[Change detection data]
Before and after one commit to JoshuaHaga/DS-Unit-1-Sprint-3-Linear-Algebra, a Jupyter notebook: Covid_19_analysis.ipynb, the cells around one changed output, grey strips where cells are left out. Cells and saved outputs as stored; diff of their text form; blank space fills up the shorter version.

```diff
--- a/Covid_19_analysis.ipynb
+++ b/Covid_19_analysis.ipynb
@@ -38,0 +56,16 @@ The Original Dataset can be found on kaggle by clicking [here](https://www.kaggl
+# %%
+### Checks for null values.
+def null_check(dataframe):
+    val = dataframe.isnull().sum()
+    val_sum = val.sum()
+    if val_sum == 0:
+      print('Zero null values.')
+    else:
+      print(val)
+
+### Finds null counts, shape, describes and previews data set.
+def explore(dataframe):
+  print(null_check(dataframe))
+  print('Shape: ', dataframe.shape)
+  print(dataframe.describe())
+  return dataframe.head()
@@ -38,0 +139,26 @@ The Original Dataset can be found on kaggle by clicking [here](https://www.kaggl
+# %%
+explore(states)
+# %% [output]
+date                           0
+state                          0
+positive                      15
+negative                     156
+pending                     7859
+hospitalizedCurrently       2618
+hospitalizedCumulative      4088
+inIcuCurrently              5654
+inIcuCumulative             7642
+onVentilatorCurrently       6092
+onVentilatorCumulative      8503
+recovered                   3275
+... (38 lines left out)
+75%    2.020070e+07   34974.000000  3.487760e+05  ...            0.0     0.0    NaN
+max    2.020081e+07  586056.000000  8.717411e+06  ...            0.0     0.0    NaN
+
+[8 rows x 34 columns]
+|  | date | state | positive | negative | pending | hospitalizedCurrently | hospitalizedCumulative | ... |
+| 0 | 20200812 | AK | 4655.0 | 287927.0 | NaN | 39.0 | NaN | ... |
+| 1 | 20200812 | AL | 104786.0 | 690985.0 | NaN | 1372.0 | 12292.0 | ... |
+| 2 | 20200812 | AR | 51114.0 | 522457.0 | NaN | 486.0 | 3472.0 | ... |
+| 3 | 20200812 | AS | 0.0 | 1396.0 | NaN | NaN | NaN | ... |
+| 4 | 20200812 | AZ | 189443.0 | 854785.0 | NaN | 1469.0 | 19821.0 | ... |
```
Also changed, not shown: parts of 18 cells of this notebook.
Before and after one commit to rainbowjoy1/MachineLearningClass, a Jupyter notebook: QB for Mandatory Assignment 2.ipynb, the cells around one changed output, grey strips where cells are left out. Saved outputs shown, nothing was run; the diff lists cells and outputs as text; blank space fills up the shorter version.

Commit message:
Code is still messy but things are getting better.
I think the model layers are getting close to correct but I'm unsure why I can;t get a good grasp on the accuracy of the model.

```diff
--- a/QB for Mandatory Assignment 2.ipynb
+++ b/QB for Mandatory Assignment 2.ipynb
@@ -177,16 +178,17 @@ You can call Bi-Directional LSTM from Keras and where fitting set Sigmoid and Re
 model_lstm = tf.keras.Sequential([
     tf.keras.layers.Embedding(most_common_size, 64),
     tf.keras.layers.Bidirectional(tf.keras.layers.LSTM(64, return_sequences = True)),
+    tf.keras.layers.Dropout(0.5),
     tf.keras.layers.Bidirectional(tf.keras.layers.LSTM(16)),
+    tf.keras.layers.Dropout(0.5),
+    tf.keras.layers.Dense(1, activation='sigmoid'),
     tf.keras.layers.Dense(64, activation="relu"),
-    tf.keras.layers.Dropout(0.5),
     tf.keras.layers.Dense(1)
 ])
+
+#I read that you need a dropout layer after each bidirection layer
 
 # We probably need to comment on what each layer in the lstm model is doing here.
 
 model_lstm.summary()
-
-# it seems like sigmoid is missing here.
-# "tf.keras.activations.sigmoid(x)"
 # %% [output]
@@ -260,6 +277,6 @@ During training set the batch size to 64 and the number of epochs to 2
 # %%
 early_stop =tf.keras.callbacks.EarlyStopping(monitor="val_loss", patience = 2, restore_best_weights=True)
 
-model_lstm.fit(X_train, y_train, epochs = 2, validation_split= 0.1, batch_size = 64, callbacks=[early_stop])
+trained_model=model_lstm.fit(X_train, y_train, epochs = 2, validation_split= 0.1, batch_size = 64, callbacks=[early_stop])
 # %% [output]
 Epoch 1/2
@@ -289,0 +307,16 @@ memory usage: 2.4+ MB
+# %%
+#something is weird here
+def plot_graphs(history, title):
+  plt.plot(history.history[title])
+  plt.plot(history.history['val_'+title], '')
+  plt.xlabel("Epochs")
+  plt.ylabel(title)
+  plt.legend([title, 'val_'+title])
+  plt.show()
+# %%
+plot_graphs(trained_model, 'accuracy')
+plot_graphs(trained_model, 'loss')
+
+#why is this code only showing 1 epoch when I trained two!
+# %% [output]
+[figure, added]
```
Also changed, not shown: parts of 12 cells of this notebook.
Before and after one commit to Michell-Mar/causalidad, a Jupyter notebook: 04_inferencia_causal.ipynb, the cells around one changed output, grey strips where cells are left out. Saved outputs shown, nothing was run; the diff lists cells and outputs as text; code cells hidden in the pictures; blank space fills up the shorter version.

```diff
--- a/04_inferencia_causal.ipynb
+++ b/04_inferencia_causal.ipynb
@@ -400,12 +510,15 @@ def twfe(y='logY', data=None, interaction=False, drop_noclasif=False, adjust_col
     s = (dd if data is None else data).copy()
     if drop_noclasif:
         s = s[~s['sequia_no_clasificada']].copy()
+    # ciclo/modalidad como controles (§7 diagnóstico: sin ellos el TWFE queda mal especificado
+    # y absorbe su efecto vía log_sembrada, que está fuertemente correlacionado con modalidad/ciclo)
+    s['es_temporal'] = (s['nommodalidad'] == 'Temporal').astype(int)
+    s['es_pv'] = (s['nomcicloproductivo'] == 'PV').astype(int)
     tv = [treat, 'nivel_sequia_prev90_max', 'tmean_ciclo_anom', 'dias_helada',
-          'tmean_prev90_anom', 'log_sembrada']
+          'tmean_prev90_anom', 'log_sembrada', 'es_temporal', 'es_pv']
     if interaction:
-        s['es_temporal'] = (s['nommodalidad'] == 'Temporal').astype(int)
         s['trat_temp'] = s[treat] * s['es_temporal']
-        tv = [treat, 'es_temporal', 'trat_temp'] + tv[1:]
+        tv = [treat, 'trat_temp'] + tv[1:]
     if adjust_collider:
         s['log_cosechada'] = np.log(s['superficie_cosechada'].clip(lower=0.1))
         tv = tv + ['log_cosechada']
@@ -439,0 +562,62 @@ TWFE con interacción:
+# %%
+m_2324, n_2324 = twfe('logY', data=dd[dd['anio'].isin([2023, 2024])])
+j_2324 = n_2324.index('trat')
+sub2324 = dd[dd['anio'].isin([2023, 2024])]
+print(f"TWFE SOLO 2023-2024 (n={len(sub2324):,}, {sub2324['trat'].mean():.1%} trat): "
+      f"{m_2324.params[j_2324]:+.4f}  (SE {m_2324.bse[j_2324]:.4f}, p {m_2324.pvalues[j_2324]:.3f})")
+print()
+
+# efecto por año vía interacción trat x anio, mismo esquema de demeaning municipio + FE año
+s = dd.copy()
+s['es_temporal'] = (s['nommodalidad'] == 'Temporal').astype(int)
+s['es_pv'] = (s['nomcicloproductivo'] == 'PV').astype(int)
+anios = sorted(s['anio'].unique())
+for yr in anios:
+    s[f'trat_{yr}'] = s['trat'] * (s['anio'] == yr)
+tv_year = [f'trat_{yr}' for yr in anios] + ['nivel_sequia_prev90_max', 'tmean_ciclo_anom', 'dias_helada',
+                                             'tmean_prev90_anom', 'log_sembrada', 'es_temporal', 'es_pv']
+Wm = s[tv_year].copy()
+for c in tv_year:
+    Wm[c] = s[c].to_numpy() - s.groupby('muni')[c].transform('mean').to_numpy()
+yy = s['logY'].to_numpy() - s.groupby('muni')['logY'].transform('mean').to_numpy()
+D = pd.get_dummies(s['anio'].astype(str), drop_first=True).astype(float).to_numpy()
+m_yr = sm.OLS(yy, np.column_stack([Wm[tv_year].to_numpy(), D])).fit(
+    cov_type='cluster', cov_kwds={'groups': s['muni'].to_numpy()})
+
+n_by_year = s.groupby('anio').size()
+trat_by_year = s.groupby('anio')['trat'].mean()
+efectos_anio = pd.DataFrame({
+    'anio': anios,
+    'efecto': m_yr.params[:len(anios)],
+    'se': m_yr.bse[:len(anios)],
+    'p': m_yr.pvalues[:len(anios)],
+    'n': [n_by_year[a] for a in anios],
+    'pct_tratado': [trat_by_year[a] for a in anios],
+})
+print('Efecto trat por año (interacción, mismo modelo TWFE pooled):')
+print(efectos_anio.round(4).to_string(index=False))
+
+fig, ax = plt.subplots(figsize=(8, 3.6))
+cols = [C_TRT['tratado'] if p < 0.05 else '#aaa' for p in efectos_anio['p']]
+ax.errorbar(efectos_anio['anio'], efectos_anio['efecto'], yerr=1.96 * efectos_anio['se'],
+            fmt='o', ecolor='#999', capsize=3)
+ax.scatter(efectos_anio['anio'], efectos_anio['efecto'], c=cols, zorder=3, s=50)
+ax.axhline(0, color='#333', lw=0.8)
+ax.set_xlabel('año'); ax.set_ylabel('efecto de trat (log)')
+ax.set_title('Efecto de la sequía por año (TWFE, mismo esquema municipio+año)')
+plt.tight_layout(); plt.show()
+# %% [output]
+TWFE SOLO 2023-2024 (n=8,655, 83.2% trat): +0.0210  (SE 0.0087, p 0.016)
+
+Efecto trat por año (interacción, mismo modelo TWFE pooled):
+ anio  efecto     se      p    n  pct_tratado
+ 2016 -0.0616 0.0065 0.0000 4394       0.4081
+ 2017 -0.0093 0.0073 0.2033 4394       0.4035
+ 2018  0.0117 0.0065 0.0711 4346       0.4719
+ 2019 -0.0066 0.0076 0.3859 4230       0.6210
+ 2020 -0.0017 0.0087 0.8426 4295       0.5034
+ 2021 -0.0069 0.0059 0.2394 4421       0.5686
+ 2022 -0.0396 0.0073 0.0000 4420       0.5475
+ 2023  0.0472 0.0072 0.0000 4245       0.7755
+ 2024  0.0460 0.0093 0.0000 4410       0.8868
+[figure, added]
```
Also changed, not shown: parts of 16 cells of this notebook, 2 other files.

▶ Problem to solve:
Write down every line of the data above that includes the string "layers".

▶ Output of the task:
I think the model layers are getting close to correct but I'm unsure why I can;t get a good grasp on the accuracy of the model.
     tf.keras.layers.Embedding(most_common_size, 64),
     tf.keras.layers.Bidirectional(tf.keras.layers.LSTM(64, return_sequences = True)),
+    tf.keras.layers.Dropout(0.5),
     tf.keras.layers.Bidirectional(tf.keras.layers.LSTM(16)),
+    tf.keras.layers.Dropout(0.5),
+    tf.keras.layers.Dense(1, activation='sigmoid'),
     tf.keras.layers.Dense(64, activation="relu"),
-    tf.keras.layers.Dropout(0.5),
     tf.keras.layers.Dense(1)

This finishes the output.